Think about style.
Full-face helmets offer the most protection in a collision. Plastic face shields protect you from wind, dust, rain, insects, and road debris thrown up from cars. If you buy a helmet without a face shield, be sure to wear goggles to protect your eyes. Remember, a windshield is not an adequate substitute for a face shield or goggles. And neither are eyeglasses as they cannot keep your eyes from watering and are easily dislodged.
A design such as the German Army style or skull cap style may be a clue to an unsafe helmet. Generally, unsafe helmets are noticeably smaller in diameter and thinner than ones meeting the DOT standard.
Make sure your helmet can be seen.
Brightly colored helmets increase your visibility to other vehicles. Add reflective tape on the back and sides of the helmet for even greater visibility.
Make sure your helmet fits properly.
Always try on a helmet before you buy it. Your helmet should feel snug and it should not turn freely around your head. It should not be able to move back and forth on your head. A helmet should not in any way prevent you from turning your head to observe traffic. All helmets are required to provide the wearer with a 210º field of vision.
When you wear a properly fitted helmet, wind noise is actually reduced. Although a helmet does reduce the intensity of sounds, it reduces the intensity of all sounds equally. Loud external sounds such as car horns and sirens are still very audible above all other street noises.

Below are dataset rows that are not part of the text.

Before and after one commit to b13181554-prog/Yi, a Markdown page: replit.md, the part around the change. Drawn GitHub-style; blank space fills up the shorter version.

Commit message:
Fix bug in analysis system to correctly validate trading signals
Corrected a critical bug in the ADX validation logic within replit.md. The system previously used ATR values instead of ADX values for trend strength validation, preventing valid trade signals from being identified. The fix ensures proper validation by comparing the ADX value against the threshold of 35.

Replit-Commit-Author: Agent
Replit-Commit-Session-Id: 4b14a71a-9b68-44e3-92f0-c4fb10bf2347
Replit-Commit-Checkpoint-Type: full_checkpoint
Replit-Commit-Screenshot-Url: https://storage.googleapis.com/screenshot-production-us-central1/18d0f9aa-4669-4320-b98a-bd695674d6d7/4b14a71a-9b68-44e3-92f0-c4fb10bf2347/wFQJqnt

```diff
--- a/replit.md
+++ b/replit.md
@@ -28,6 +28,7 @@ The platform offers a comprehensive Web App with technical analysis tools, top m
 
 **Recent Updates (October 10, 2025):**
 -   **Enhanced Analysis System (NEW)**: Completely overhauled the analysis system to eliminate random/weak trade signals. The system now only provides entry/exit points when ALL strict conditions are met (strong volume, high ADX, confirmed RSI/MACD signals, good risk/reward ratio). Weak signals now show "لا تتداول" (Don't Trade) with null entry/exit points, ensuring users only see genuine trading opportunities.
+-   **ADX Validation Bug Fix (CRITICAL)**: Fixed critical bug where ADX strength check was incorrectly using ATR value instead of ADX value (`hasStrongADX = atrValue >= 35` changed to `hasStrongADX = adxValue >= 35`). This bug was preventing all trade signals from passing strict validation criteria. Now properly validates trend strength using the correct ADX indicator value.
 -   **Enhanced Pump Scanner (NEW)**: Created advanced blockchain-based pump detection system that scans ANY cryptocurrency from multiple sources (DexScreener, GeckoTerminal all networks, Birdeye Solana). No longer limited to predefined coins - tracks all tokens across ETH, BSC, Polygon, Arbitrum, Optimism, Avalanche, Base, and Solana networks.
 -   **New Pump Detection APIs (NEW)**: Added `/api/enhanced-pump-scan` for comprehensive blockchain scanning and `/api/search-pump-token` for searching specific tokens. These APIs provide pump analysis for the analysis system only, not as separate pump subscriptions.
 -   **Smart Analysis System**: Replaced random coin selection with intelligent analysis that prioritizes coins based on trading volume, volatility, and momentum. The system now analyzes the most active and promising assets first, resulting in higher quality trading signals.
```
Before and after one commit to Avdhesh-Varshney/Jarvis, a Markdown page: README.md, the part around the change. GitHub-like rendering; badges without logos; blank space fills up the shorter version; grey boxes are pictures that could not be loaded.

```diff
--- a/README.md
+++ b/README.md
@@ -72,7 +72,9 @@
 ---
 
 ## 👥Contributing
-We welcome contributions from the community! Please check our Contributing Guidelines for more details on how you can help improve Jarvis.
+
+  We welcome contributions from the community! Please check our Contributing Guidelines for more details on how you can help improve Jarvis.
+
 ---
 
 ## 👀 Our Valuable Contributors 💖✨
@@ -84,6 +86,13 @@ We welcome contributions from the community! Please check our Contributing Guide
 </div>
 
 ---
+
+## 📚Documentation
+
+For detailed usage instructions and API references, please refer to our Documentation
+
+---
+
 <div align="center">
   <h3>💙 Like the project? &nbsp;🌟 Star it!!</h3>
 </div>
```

Each brand of helmet fits differently. So, try on a variety of brands to find the one that fits you best. The dealership staff will assist you with the proper fit.
Always fasten and tighten the chinstrap.
An unfastened helmet will fly off in a crash. Whenever you have the opportunity, check the chinstrap to make sure it is still secure.
Avoid wearing a damaged helmet.
A used helmet may have been involved in a crash and damaged in ways that are not obvious. Even falls from places like the motorcycle's seat or the end of a handlebar shorten the life span of a helmet. Be sure to replace your helmet if it has been in a crash. Any damage to a helmet reduces its effectiveness, so replace your helmet if it has been damaged. If you are not sure that your helmet needs to be replaced, arrange to return it to the manufacturer for inspection. Care for your helmet as indicated in your owner's manual.